I wrote earlier this week about British student protests against the Tories and how they reminded me of the 1980s. Right on cue, Yael Friedman reviews the work of British photographer Chris Killip, whose pictures show "the de-industrialised north in the 1970s and '80s, where the stark landscape, massive unemployment, and history of radical political defiance combined to pose as the underbelly of Margaret Thatcher's reforms." But visuals don't always mirror political fortunes. Paul Goodman points to favorable Tory poll numbers:
On welfare, schools and localism in particular - as well as deficit reduction, the crux of its programme - the Coalition's doing the right thing, and Tory Ministers are in the lead.
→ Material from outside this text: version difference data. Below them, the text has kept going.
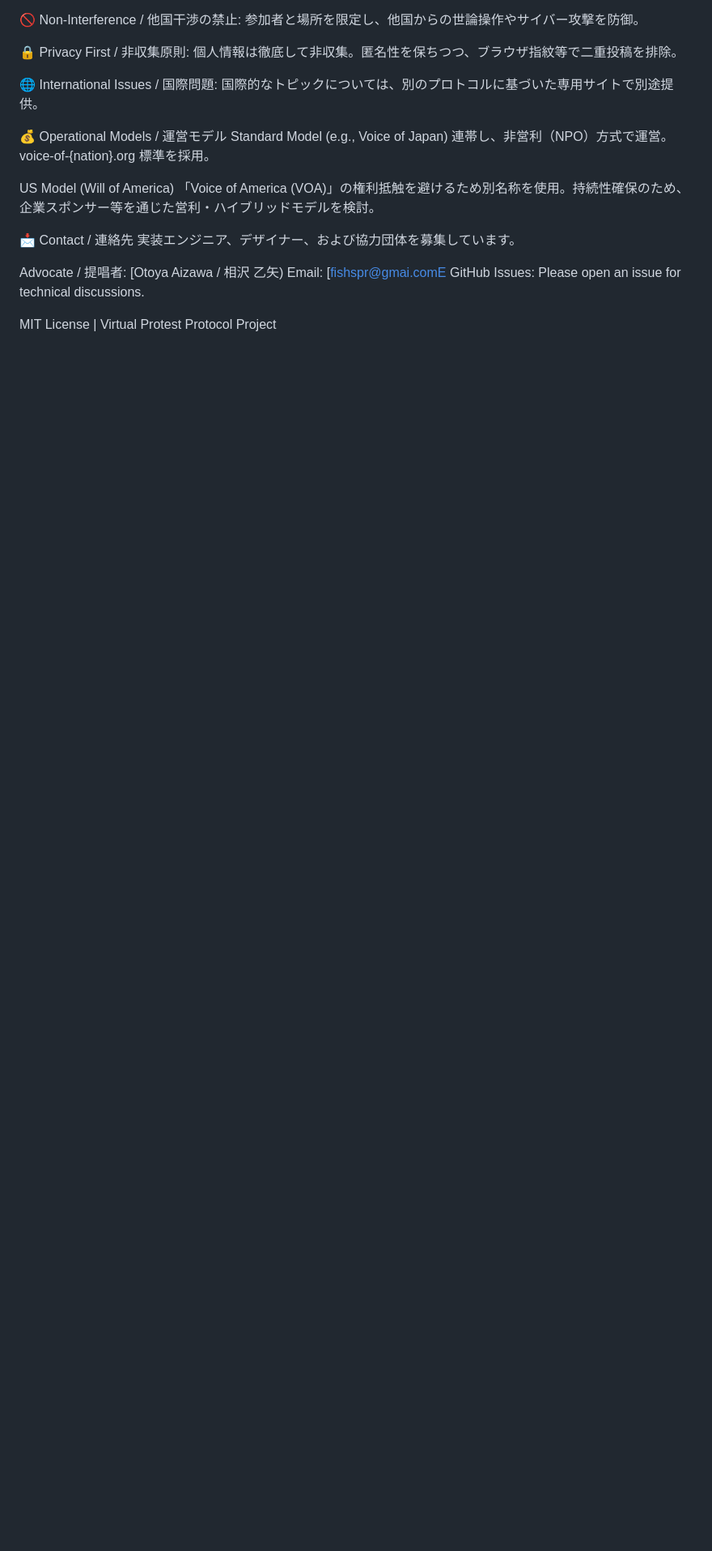
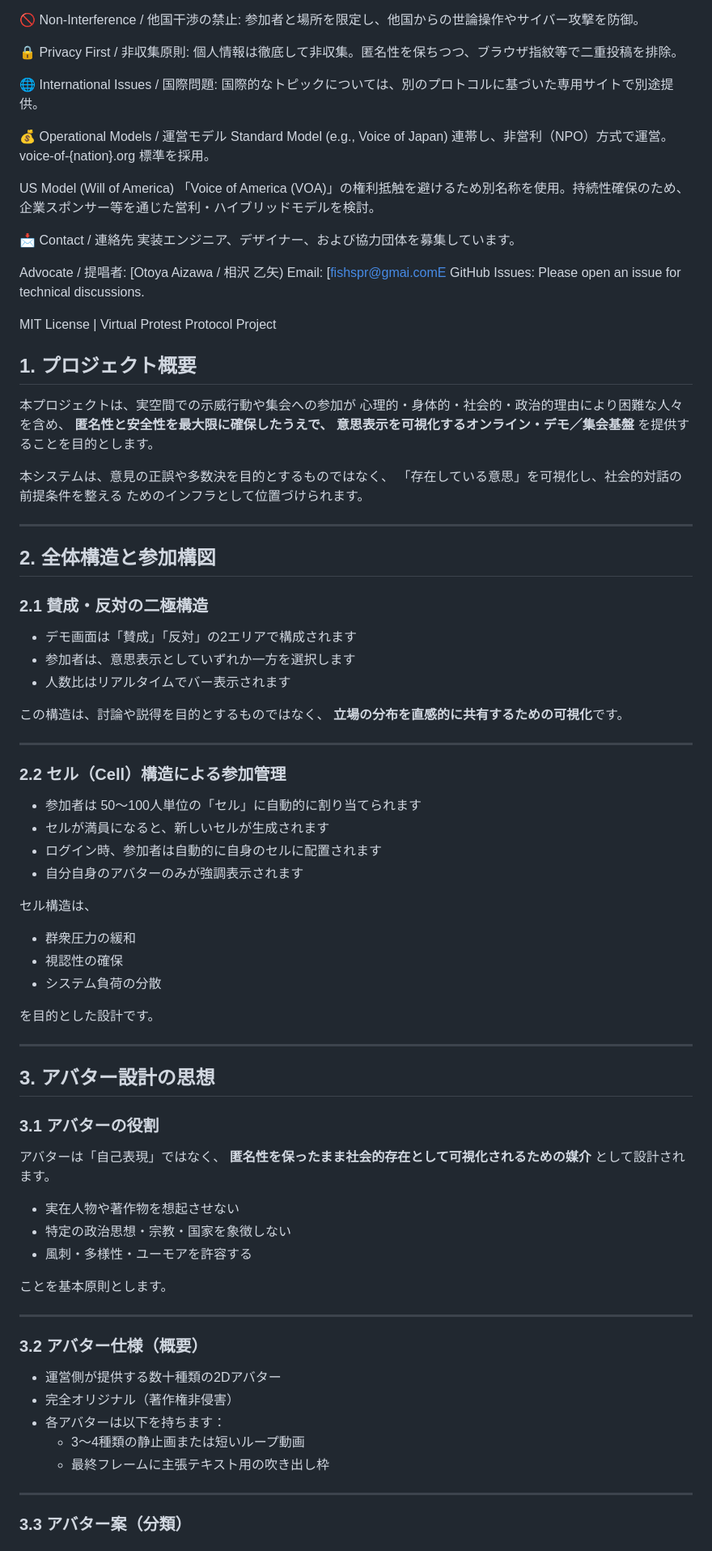
Before and after one commit to voice-of-japan/Virtual-Protest-Protocol, a Markdown page: README.md, the part around one of its changes. Shown at 81% size. Rendered like a GitHub page; blank space fills up the shorter version.

Commit message:
Expand README with project overview and participation details
Added project overview and detailed participation structure in Japanese.

```diff
--- a/README.md
+++ b/README.md
@@ -72,3 +72,74 @@ GitHub Issues: Please open an issue for technical discussions.
 
 MIT License | Virtual Protest Protocol Project
 
+## 1. プロジェクト概要
+
+本プロジェクトは、実空間での示威行動や集会への参加が
+心理的・身体的・社会的・政治的理由により困難な人々を含め、
+**匿名性と安全性を最大限に確保したうえで、
+意思表示を可視化するオンライン・デモ／集会基盤**
+を提供することを目的とします。
+
+本システムは、意見の正誤や多数決を目的とするものではなく、
+「存在している意思」を可視化し、社会的対話の前提条件を整える
+ためのインフラとして位置づけられます。
+
+---
+
+## 2. 全体構造と参加構図
+
+### 2.1 賛成・反対の二極構造
+
+- デモ画面は「賛成」「反対」の2エリアで構成されます
+- 参加者は、意思表示としていずれか一方を選択します
+- 人数比はリアルタイムでバー表示されます
+
+この構造は、討論や説得を目的とするものではなく、
+**立場の分布を直感的に共有するための可視化**です。
+
+---
+
+### 2.2 セル（Cell）構造による参加管理
+
+- 参加者は 50〜100人単位の「セル」に自動的に割り当てられます
+- セルが満員になると、新しいセルが生成されます
+- ログイン時、参加者は自動的に自身のセルに配置されます
+- 自分自身のアバターのみが強調表示されます
+
+セル構造は、
+- 群衆圧力の緩和
+- 視認性の確保
+- システム負荷の分散
+
+を目的とした設計です。
+
+---
+
+## 3. アバター設計の思想
+
+### 3.1 アバターの役割
+
+アバターは「自己表現」ではなく、
+**匿名性を保ったまま社会的存在として可視化されるための媒介**
+として設計されます。
+
+- 実在人物や著作物を想起させない
+- 特定の政治思想・宗教・国家を象徴しない
+- 風刺・多様性・ユーモアを許容する
+
+ことを基本原則とします。
+
+---
+
+### 3.2 アバター仕様（概要）
+
+- 運営側が提供する数十種類の2Dアバター
+- 完全オリジナル（著作権非侵害）
+- 各アバターは以下を持ちます：
+  - 3〜4種類の静止画または短いループ動画
+  - 最終フレームに主張テキスト用の吹き出し枠
+
+---
+
+### 3.3 アバター案（分類）
+
```
Also changed, not shown: other parts of README.md (+109 -0 lines).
The only workable explanation of the Party's present poll ratings is that the voters sense this, and like it. Which is why the best response to [this week's] disgrace is: keep calm and carry on.
UK politics is often characterised as a contest for the centre ground, but that misdescribes the nature of the quest. Centrism implies banality, but I don't think voters want their governments to be mundane. There is a willingness to endorse radical action if it is explained and if it looks practicable. It worked for the left under Attlee and Blair; it worked for the right under Thatcher; and it is working so far for this government.
That a large number of people oppose what you are doing, very strongly, can become a strength, so long as they are seen to be opposing something rooted in a kind of imperative. Eight years ago almost half a million people marched through London with the aim of blocking the hunting ban and to their dismay, the public took the government's side. The miners' strike, the Iraq war examples are legion. Half a million people and more will probably be marching against the budget cuts soon, and will feel just as strongly that their solidarity brings invincibility. They may be proved wrong."